Eggs are a big deal to fish in Alaska; in fact, salmon eggs are one of the most important foods to rainbows, char, grayling and others. Over the years, I've experimented with many variations of the egg, and this most recent pattern has some credible advantages....namely, a realistic appearance.

Most flyfishers know, the aquatic insects we find in rivers and lakes, present in various stages of metamorphic development (like a caterpillar to butterfly). Depending on the timing of their life cycle, metamorphic variations dictate that anglers use imitations of the nymph, pupae, and larval or adult forms to mimic what fish are eating at the time. And, although eggs don't go through a true metamorphosis, their appearance changes enough over time, that one pattern won't always mirror the natural.

When salmon first drop eggs into the gravel redds, they are translucent, bright orange; the color we often see with egg imitations. And although fish do feed on this fresh, orange version, most of the eggs, available to fish, will have a much different appearance. The way it works, is that many of the freshly deposited and fertilized eggs are buried in gravel, not available to feeding fish, although a good number are swept out by the current. The unfertilized or "dead eggs" become the most plentiful as fish food, but they quickly lose the bright orange color.

Dead eggs are milky or an orange tinged, cream color, with swirls or dots of darker orange. Creative flyfishers mimic this appearance by brushing pearlescent fingernail polish over an orange bead. And while this method works well, it's not always possible to get the right color combinations or even find the beads in the right size.

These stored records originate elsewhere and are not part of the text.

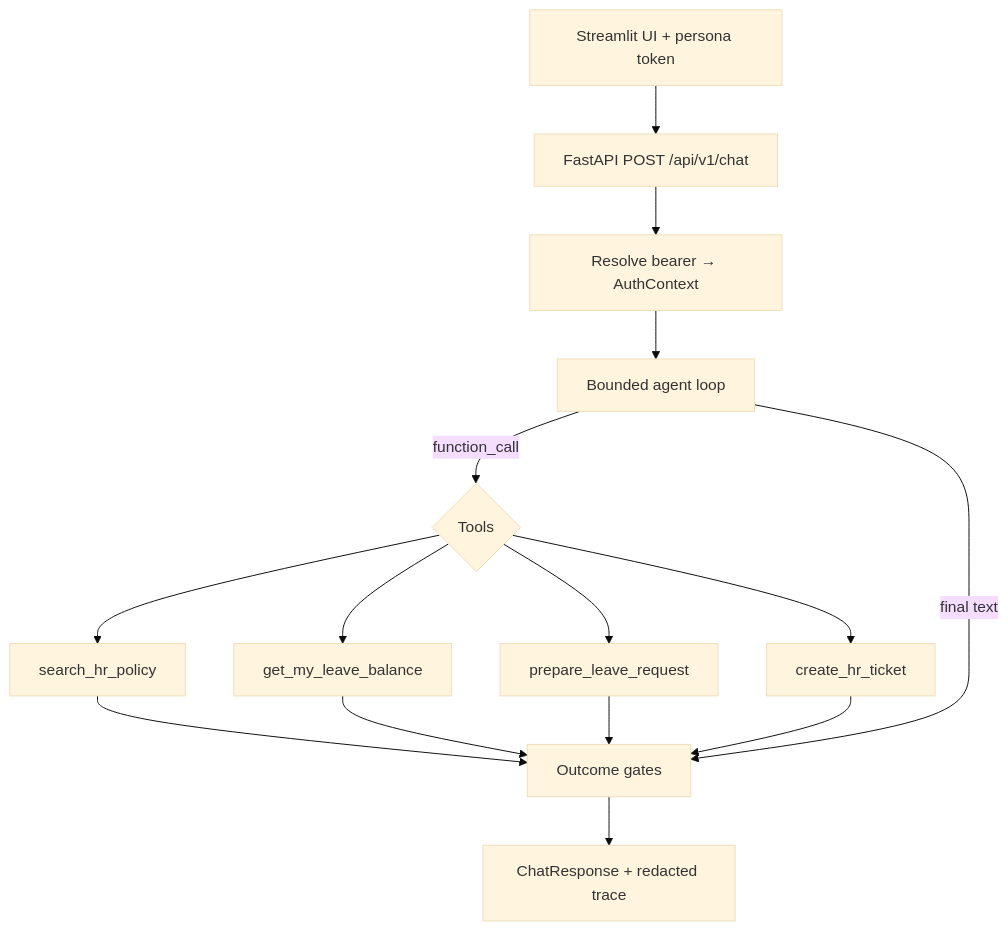
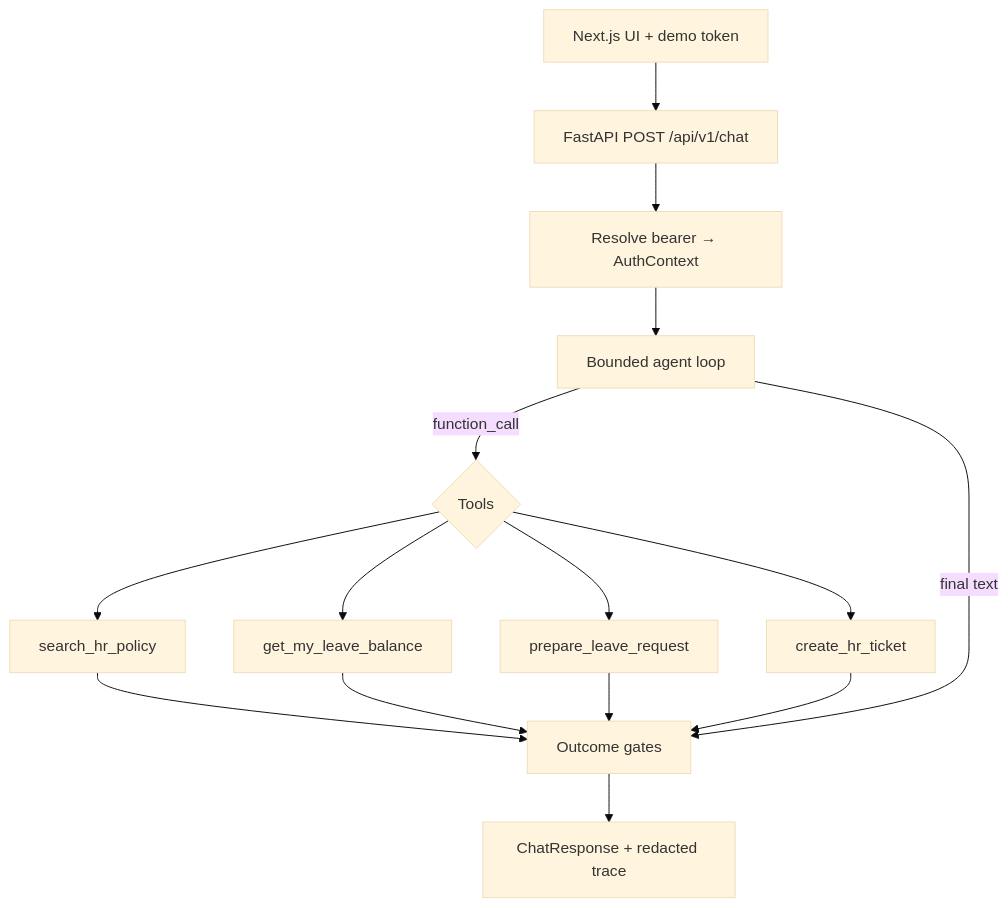
One commit to haniialfiyyaah/hr-assistant changed the first of 6 diagrams in docs/project-guide.md. Above: the diagram before and after it, drawn with Mermaid (base theme). The commit also changed other lines of this file and 14 other files, not shown here.

First line of the commit message:
Remove Streamlit and Render now that Next.js and Vercel own the UI path.

````diff
--- a/docs/project-guide.md
+++ b/docs/project-guide.md
@@ -61,17 +61,17 @@
 ```mermaid
 flowchart TB
-  UI[Streamlit UI + persona token] --> API[FastAPI POST /api/v1/chat]
+  UI[Next.js UI + demo token] --> API[FastAPI POST /api/v1/chat]
   API --> Auth[Resolve bearer → AuthContext]
   Auth --> Agent[Bounded agent loop]
   Agent -->|function_call| Tools{Tools}
   Tools --> RAG[search_hr_policy]
   Tools --> Bal[get_my_leave_balance]
   Tools --> Prep[prepare_leave_request]
   Tools --> Ticket[create_hr_ticket]
   RAG --> Gate[Outcome gates]
   Bal --> Gate
   Prep --> Gate
   Ticket --> Gate
   Agent -->|final text| Gate
   Gate --> Out[ChatResponse + redacted trace]
 ```
````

Color is an important part of any imitation, but depending on the ambient light, water clarity, or speed, the profile or general size of a fly is often more important than color. Most of the commonly found beads are either 6mm or 8mm, but not all salmon eggs fall in one of those two categories. Sockeye eggs, for instance, are mostly 7mm.

A friend, and local guide Shane Schwark, introduced me to the clay egg a few years ago on a steelhead trip. I used the interesting pattern the next day and landed a few fish, but it wasn't until later that fall that I better realized its value. Rainbows were keying on eggs, taking them with abandon, and almost any egg pattern was working. Catching fish wasn't a problem, and I saw it as an ideal time to make comparisons between patterns. I began fishing a dual fly rig using a dropper setup, working many of my favorite patterns simultaneously with the new egg. There was no comparison....the earthen egg clearly out-fished my regular patterns, and although it was encouraging, I took it with a grain of salt.

At the time, I thought the timing must be just right for that fly on that day. Well, the timing must have been right for the rest of the season, as it consistently outproduced other popular patterns, and I liked the way it fished. A clay egg has just the right density and weight to get down quickly, but it's not so heavy that it's constantly hanging on the bottom. It just fishes well, which I think is part of its effectiveness. On the downside, the earthen egg is not as durable as a plastic bead. It will occasionally crack if you whack it on a rock, but when you'll most often break it is while seating the toothpick. On the upside, you can easily choose the exact size and color variation when forming the eggs at home, and with a small investment in clay, the average flyfisher will have more than enough eggs for an entire season.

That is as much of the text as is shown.